▶ **EXERCISE DESCRIPTION**
The entries that follow contain images, which should be left out; output everything else exactly.

▶ **GIVEN RECORDS**
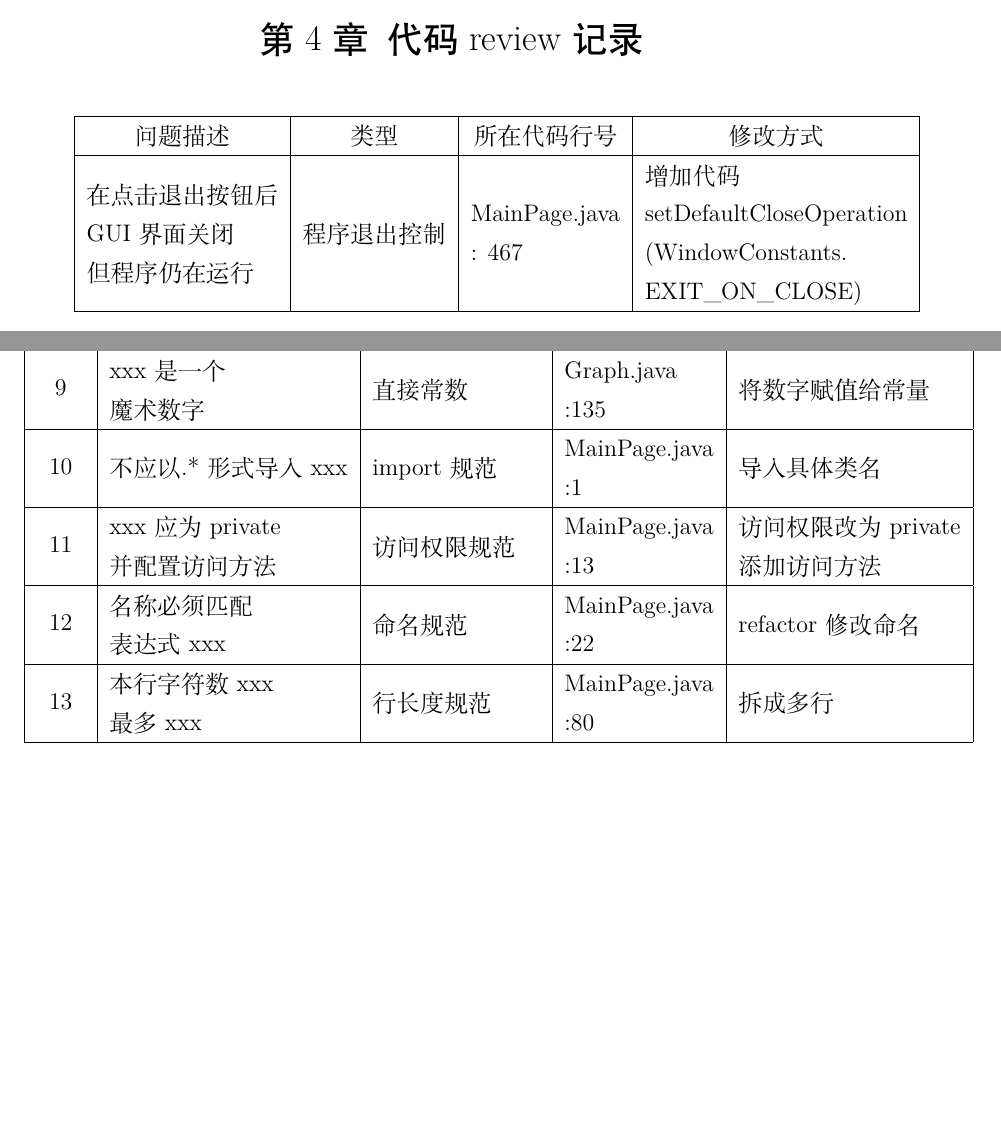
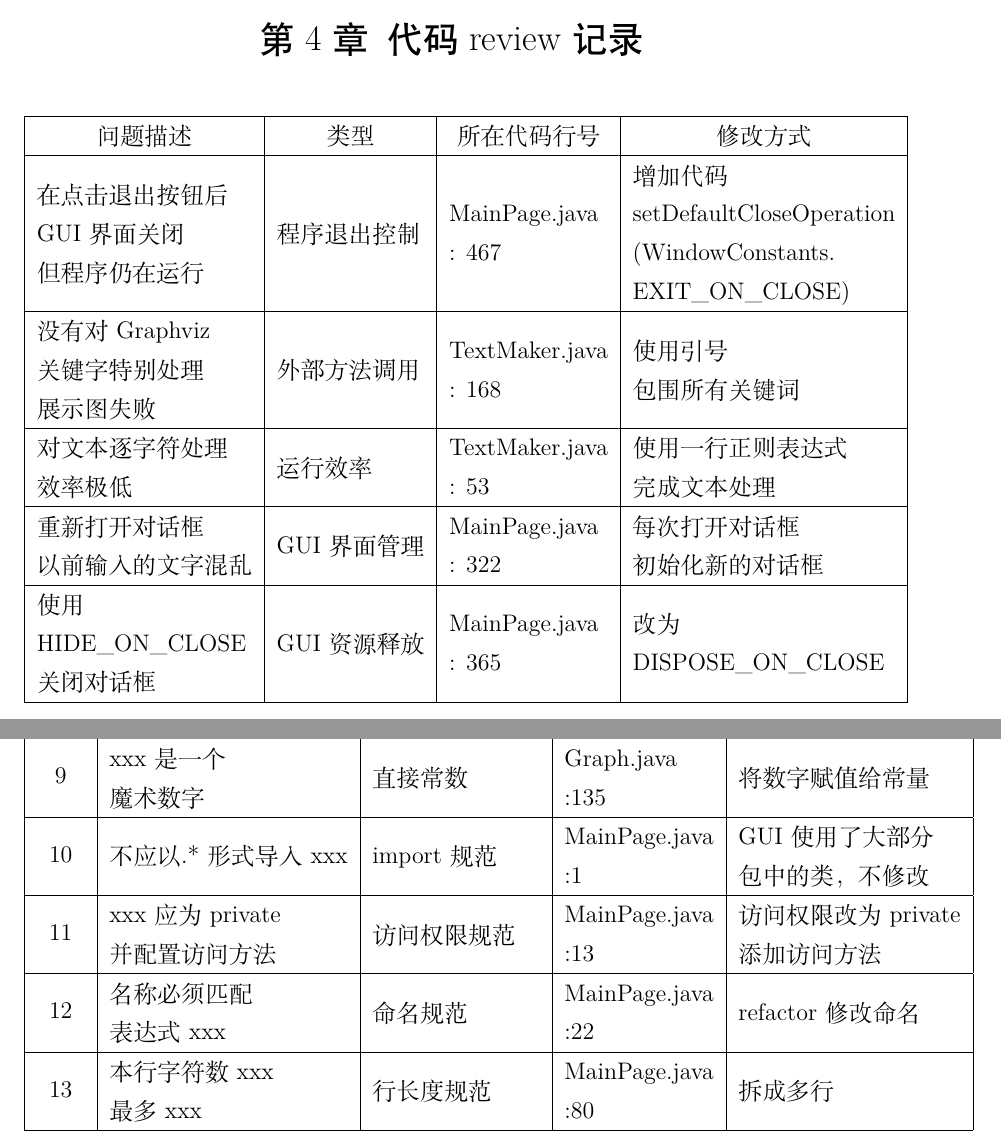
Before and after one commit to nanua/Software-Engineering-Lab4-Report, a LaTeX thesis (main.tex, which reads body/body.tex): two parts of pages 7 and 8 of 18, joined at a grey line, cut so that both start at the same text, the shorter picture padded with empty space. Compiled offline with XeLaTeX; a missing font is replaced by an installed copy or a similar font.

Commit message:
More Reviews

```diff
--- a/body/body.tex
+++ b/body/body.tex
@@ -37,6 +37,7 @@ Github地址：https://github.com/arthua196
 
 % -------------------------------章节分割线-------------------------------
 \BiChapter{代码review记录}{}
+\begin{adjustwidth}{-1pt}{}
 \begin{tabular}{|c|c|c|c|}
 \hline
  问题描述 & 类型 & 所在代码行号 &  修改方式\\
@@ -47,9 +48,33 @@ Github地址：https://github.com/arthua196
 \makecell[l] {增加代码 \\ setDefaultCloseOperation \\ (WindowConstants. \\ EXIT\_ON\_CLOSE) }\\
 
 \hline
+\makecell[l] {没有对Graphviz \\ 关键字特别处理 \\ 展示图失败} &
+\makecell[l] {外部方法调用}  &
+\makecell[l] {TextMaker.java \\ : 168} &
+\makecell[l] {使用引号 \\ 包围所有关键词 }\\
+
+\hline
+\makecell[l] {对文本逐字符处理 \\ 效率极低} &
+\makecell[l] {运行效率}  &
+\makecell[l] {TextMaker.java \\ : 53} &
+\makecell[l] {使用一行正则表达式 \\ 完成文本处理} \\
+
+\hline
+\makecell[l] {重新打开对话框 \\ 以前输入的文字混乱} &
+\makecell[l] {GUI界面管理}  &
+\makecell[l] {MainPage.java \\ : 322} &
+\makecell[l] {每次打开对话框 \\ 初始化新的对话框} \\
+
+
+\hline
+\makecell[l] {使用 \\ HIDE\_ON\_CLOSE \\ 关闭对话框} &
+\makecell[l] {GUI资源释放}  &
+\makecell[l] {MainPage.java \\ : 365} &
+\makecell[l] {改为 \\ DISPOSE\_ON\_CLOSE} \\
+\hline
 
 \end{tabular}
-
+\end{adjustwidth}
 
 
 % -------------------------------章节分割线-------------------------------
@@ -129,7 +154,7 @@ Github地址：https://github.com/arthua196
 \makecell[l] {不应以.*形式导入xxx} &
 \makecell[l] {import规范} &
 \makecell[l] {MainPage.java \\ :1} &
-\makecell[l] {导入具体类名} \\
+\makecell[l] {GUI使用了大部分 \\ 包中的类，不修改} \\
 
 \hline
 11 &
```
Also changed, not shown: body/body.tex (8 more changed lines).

▶ **ANSWER TO THIS TASK**
Before and after one commit to nanua/Software-Engineering-Lab4-Report, a LaTeX thesis (main.tex, which reads body/body.tex): two parts of pages 7 and 8 of 18, joined at a grey line, cut so that both start at the same text, the shorter picture padded with empty space. Compiled offline with XeLaTeX; a missing font is replaced by an installed copy or a similar font.

Commit message:
More Reviews

```diff
--- a/body/body.tex
+++ b/body/body.tex
@@ -37,6 +37,7 @@ Github地址：https://github.com/arthua196
 
 % -------------------------------章节分割线-------------------------------
 \BiChapter{代码review记录}{}
+\begin{adjustwidth}{-1pt}{}
 \begin{tabular}{|c|c|c|c|}
 \hline
  问题描述 & 类型 & 所在代码行号 &  修改方式\\
@@ -47,9 +48,33 @@ Github地址：https://github.com/arthua196
 \makecell[l] {增加代码 \\ setDefaultCloseOperation \\ (WindowConstants. \\ EXIT\_ON\_CLOSE) }\\
 
 \hline
+\makecell[l] {没有对Graphviz \\ 关键字特别处理 \\ 展示图失败} &
+\makecell[l] {外部方法调用}  &
+\makecell[l] {TextMaker.java \\ : 168} &
+\makecell[l] {使用引号 \\ 包围所有关键词 }\\
+
+\hline
+\makecell[l] {对文本逐字符处理 \\ 效率极低} &
+\makecell[l] {运行效率}  &
+\makecell[l] {TextMaker.java \\ : 53} &
+\makecell[l] {使用一行正则表达式 \\ 完成文本处理} \\
+
+\hline
+\makecell[l] {重新打开对话框 \\ 以前输入的文字混乱} &
+\makecell[l] {GUI界面管理}  &
+\makecell[l] {MainPage.java \\ : 322} &
+\makecell[l] {每次打开对话框 \\ 初始化新的对话框} \\
+
+
+\hline
+\makecell[l] {使用 \\ HIDE\_ON\_CLOSE \\ 关闭对话框} &
+\makecell[l] {GUI资源释放}  &
+\makecell[l] {MainPage.java \\ : 365} &
+\makecell[l] {改为 \\ DISPOSE\_ON\_CLOSE} \\
+\hline
 
 \end{tabular}
-
+\end{adjustwidth}
 
 
 % -------------------------------章节分割线-------------------------------
@@ -129,7 +154,7 @@ Github地址：https://github.com/arthua196
 \makecell[l] {不应以.*形式导入xxx} &
 \makecell[l] {import规范} &
 \makecell[l] {MainPage.java \\ :1} &
-\makecell[l] {导入具体类名} \\
+\makecell[l] {GUI使用了大部分 \\ 包中的类，不修改} \\
 
 \hline
 11 &
```
Also changed, not shown: body/body.tex (8 more changed lines).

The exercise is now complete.